These days, you hear a lot about food deserts — even on the Morning Shift, we’ve talked about the impact of food deserts in communities, particularly on Chicago’s South and West sides.
A food desert is a neighborhood where residents would have to walk more than a mile to the nearest grocery store. And this distance can cause many residents in these neighborhoods to rely on corner stores, where the food supply is both limited and may lack nutritional value.
But a new study by economists at New York University, Stanford, and University of Chicago’s Booth School suggests that even if there were access to healthier food options, like a nearby supermarket, that doesn’t necessarily mean residents would buy the healthier options.

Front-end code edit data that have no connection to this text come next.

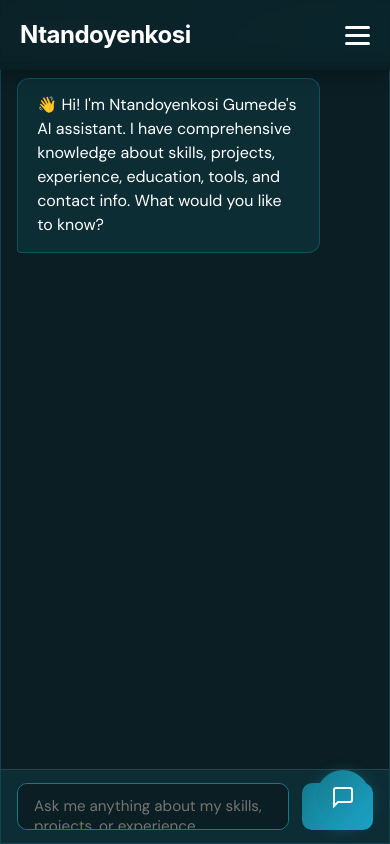
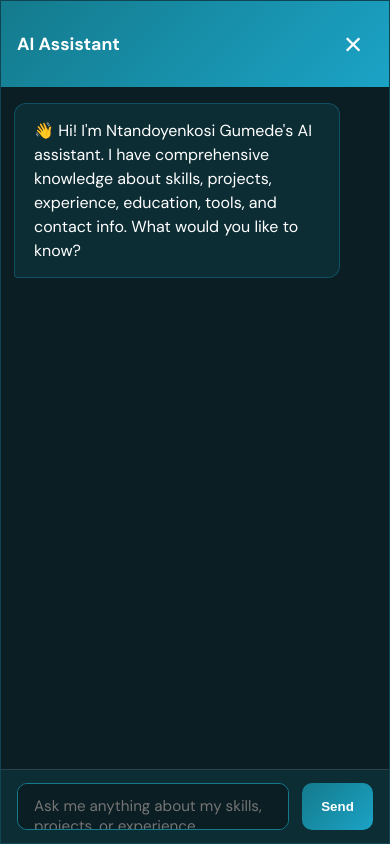
Before and after one commit to KagisoGumede/myportfolio.github.io, a plain HTML site: page index.html in a window 390 px wide. Both pictures are taken after a click on the button 343 px from the left and 797 px from the top of the page. Shown: the top 844 px of the page. Drawn offline with nearby package versions, Linux system fonts and the light colour scheme.

Commit message:
Refactor styles.css for improved layout and responsiveness

```diff
--- a/styles.css
+++ b/styles.css
@@ -64,7 +64,6 @@ body {
     color: var(--text-light);
     letter-spacing: -0.5px;
 }
-
 
 
 .nav-menu {
@@ -163,7 +162,6 @@ body {
     font-size: 1.1rem;
     opacity: 0.85;
 }
-
 
 
 
@@ -292,8 +290,19 @@ body {
   background: none;
   border: none;
   color: white;
-  font-size: 1.6rem;
+  font-size: 1.8rem;
   cursor: pointer;
+  padding: 0.2rem 0.5rem;
+  line-height: 1;
+  transition: transform 0.2s ease;
+}
+
+.ai-chat-close:hover {
+  transform: scale(1.2);
+}
+
+.ai-chat-close:active {
+  transform: scale(0.95);
 }
 
 /* Messages Area */
@@ -326,6 +335,40 @@ body {
   background: var(--bg-card);
   border: 1px solid rgba(27, 163, 198, 0.3);
   border-bottom-left-radius: 4px;
+}
+
+/* Typing Indicator */
+.typing-indicator {
+  display: flex;
+  gap: 4px;
+  padding: 8px 0;
+}
+
+.typing-indicator span {
+  width: 8px;
+  height: 8px;
+  background: var(--accent-color);
+  border-radius: 50%;
+  animation: typing 1.4s infinite;
+}
+
+.typing-indicator span:nth-child(2) {
+  animation-delay: 0.2s;
+}
+
+.typing-indicator span:nth-child(3) {
+  animation-delay: 0.4s;
+}
+
+@keyframes typing {
+  0%, 60%, 100% {
+    transform: translateY(0);
+    opacity: 0.7;
+  }
+  30% {
+    transform: translateY(-10px);
+    opacity: 1;
+  }
 }
 
 /* Input Area */
@@ -372,13 +415,39 @@ body {
     bottom: 0;
     right: 0;
     border-radius: 0;
+    position: fixed;
+    top: 0;
+    left: 0;
+    z-index: 9999;
   }
-
+  .ai-chat-header {
+    padding: 1.2rem 1rem;
+    font-size: 1.1rem;
+    position: sticky;
+    top: 0;
+    z-index: 10;
+  }
+  .ai-chat-close {
+    font-size: 2rem;
+    padding: 0.5rem;
+    min-width: 40px;
+    min-height: 40px;
+    display: flex;
+    align-items: center;
+    justify-content: center;
+  }
   .ai-chat-toggle {
     bottom: 20px;
     right: 20px;
-    width: 54px;
-    height: 54px;
+    width: 56px;
+    height: 56px;
+    z-index: 999;
+  }
+  .ai-chat-messages {
+    padding: 1rem 0.8rem;
+  }
+  .message {
+    max-width: 90%;
   }
 }
 
@@ -967,19 +1036,14 @@ body {
     .project-slide {
         flex: 0 0 92%;
     }
-
     .project-card {
         padding: 1.6rem 1.4rem;
         border-radius: 14px;
     }
-
     .project-card h3 {
         font-size: 1.25rem;
     }
 }
-
-
-
 
 
 
```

Morning Shift talks to Professor Jean-Pierre Dube, one of the researchers of the study, to hear more on the findings.
Jean-Pierre Dube, professor at the University of Chicago